[RECORDS Boundary: Start]

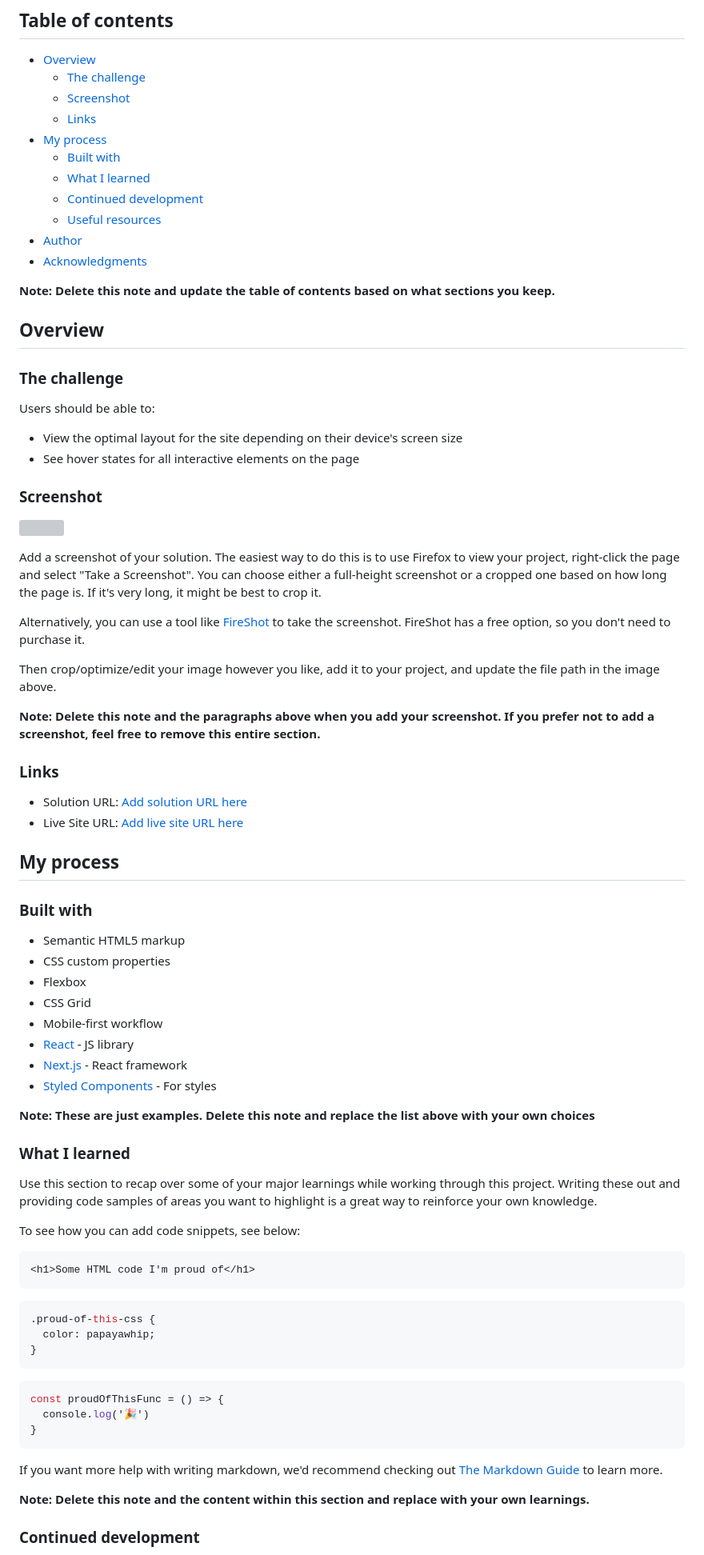
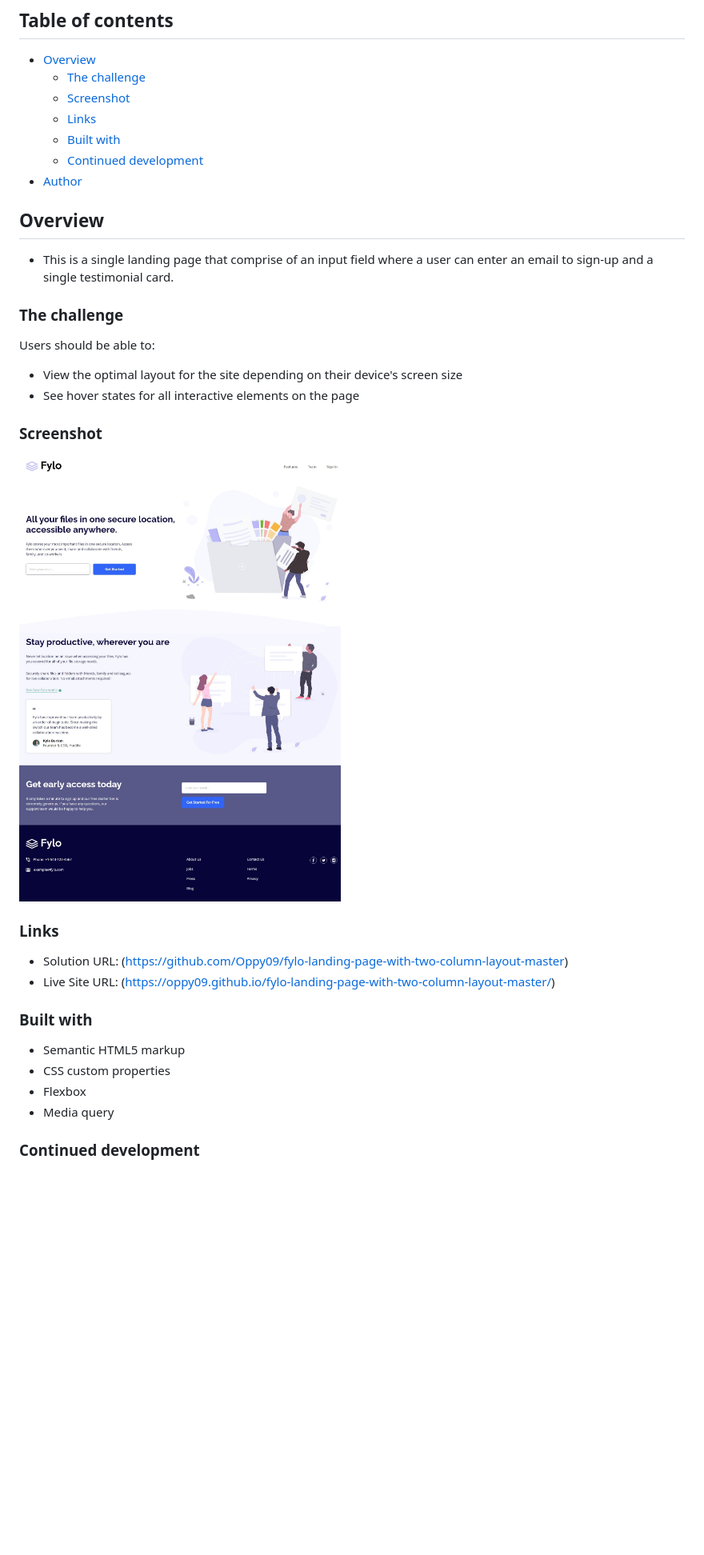
Before and after one commit to Oppy09/fylo-landing-page-with-two-column-layout-master, a Markdown page: README-template.md, the part around the change printed below. Shown: that part at 80% size. Rendered like a GitHub page; pictures changed too: screenshot.jpeg; blank space fills up the shorter version; grey boxes are pictures that could not be loaded.

Commit message:
edit and update readme template file

````diff
--- a/README-template.md
+++ b/README-template.md
@@ -8,18 +8,12 @@ This is a solution to the [Fylo landing page with two column layout challenge on
   - [The challenge](#the-challenge)
   - [Screenshot](#screenshot)
   - [Links](#links)
-- [My process](#my-process)
   - [Built with](#built-with)
-  - [What I learned](#what-i-learned)
   - [Continued development](#continued-development)
-  - [Useful resources](#useful-resources)
 - [Author](#author)
-- [Acknowledgments](#acknowledgments)
-
-**Note: Delete this note and update the table of contents based on what sections you keep.**
 
 ## Overview
-
+  - This is a single landing page that comprise of an input field where a user can enter an email to sign-up and a single testimonial card.
 ### The challenge
 
 Users should be able to:
@@ -29,59 +23,18 @@ Users should be able to:
 
 ### Screenshot
 
-![](./screenshot.jpg)
-
-Add a screenshot of your solution. The easiest way to do this is to use Firefox to view your project, right-click the page and select "Take a Screenshot". You can choose either a full-height screenshot or a cropped one based on how long the page is. If it's very long, it might be best to crop it.
-
-Alternatively, you can use a tool like [FireShot](https://getfireshot.com/) to take the screenshot. FireShot has a free option, so you don't need to purchase it.
-
-Then crop/optimize/edit your image however you like, add it to your project, and update the file path in the image above.
-
-**Note: Delete this note and the paragraphs above when you add your screenshot. If you prefer not to add a screenshot, feel free to remove this entire section.**
+![](./screenshot.jpeg)
 
 ### Links
 
-- Solution URL: [Add solution URL here](https://your-solution-url.com)
-- Live Site URL: [Add live site URL here](https://your-live-site-url.com)
-
-## My process
+- Solution URL: (https://github.com/Oppy09/fylo-landing-page-with-two-column-layout-master)
+- Live Site URL: (https://oppy09.github.io/fylo-landing-page-with-two-column-layout-master/)
 
 ### Built with
 
 - Semantic HTML5 markup
 - CSS custom properties
 - Flexbox
-- CSS Grid
-- Mobile-first workflow
-- [React](https://reactjs.org/) - JS library
-- [Next.js](https://nextjs.org/) - React framework
-- [Styled Components](https://styled-components.com/) - For styles
-
-**Note: These are just examples. Delete this note and replace the list above with your own choices**
-
-### What I learned
-
-Use this section to recap over some of your major learnings while working through this project. Writing these out and providing code samples of areas you want to highlight is a great way to reinforce your own knowledge.
-
-To see how you can add code snippets, see below:
-
-```html
-<h1>Some HTML code I'm proud of</h1>
-```
-```css
-.proud-of-this-css {
-  color: papayawhip;
-}
-```
-```js
-const proudOfThisFunc = () => {
-  console.log('🎉')
-}
-```
-
-If you want more help with writing markdown, we'd recommend checking out [The Markdown Guide](https://www.markdownguide.org/) to learn more.
-
-**Note: Delete this note and the content within this section and replace with your own learnings.**
-
+- Media query
 ### Continued development
 
````
Also changed, not shown: other parts of README-template.md (+3 -22 lines).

[RECORDS Boundary: End]

WORK ORDER =
Give the data above again in full and unchanged, skipping the pictures.

THE COMPLETED TASK =
Before and after one commit to Oppy09/fylo-landing-page-with-two-column-layout-master, a Markdown page: README-template.md, the part around the change printed below. Shown: that part at 80% size. Rendered like a GitHub page; pictures changed too: screenshot.jpeg; blank space fills up the shorter version; grey boxes are pictures that could not be loaded.

Commit message:
edit and update readme template file

````diff
--- a/README-template.md
+++ b/README-template.md
@@ -8,18 +8,12 @@ This is a solution to the [Fylo landing page with two column layout challenge on
   - [The challenge](#the-challenge)
   - [Screenshot](#screenshot)
   - [Links](#links)
-- [My process](#my-process)
   - [Built with](#built-with)
-  - [What I learned](#what-i-learned)
   - [Continued development](#continued-development)
-  - [Useful resources](#useful-resources)
 - [Author](#author)
-- [Acknowledgments](#acknowledgments)
-
-**Note: Delete this note and update the table of contents based on what sections you keep.**
 
 ## Overview
-
+  - This is a single landing page that comprise of an input field where a user can enter an email to sign-up and a single testimonial card.
 ### The challenge
 
 Users should be able to:
@@ -29,59 +23,18 @@ Users should be able to:
 
 ### Screenshot
 
-![](./screenshot.jpg)
-
-Add a screenshot of your solution. The easiest way to do this is to use Firefox to view your project, right-click the page and select "Take a Screenshot". You can choose either a full-height screenshot or a cropped one based on how long the page is. If it's very long, it might be best to crop it.
-
-Alternatively, you can use a tool like [FireShot](https://getfireshot.com/) to take the screenshot. FireShot has a free option, so you don't need to purchase it.
-
-Then crop/optimize/edit your image however you like, add it to your project, and update the file path in the image above.
-
-**Note: Delete this note and the paragraphs above when you add your screenshot. If you prefer not to add a screenshot, feel free to remove this entire section.**
+![](./screenshot.jpeg)
 
 ### Links
 
-- Solution URL: [Add solution URL here](https://your-solution-url.com)
-- Live Site URL: [Add live site URL here](https://your-live-site-url.com)
-
-## My process
+- Solution URL: (https://github.com/Oppy09/fylo-landing-page-with-two-column-layout-master)
+- Live Site URL: (https://oppy09.github.io/fylo-landing-page-with-two-column-layout-master/)
 
 ### Built with
 
 - Semantic HTML5 markup
 - CSS custom properties
 - Flexbox
-- CSS Grid
-- Mobile-first workflow
-- [React](https://reactjs.org/) - JS library
-- [Next.js](https://nextjs.org/) - React framework
-- [Styled Components](https://styled-components.com/) - For styles
-
-**Note: These are just examples. Delete this note and replace the list above with your own choices**
-
-### What I learned
-
-Use this section to recap over some of your major learnings while working through this project. Writing these out and providing code samples of areas you want to highlight is a great way to reinforce your own knowledge.
-
-To see how you can add code snippets, see below:
-
-```html
-<h1>Some HTML code I'm proud of</h1>
-```
-```css
-.proud-of-this-css {
-  color: papayawhip;
-}
-```
-```js
-const proudOfThisFunc = () => {
-  console.log('🎉')
-}
-```
-
-If you want more help with writing markdown, we'd recommend checking out [The Markdown Guide](https://www.markdownguide.org/) to learn more.
-
-**Note: Delete this note and the content within this section and replace with your own learnings.**
-
+- Media query
 ### Continued development
 
````
Also changed, not shown: other parts of README-template.md (+3 -22 lines).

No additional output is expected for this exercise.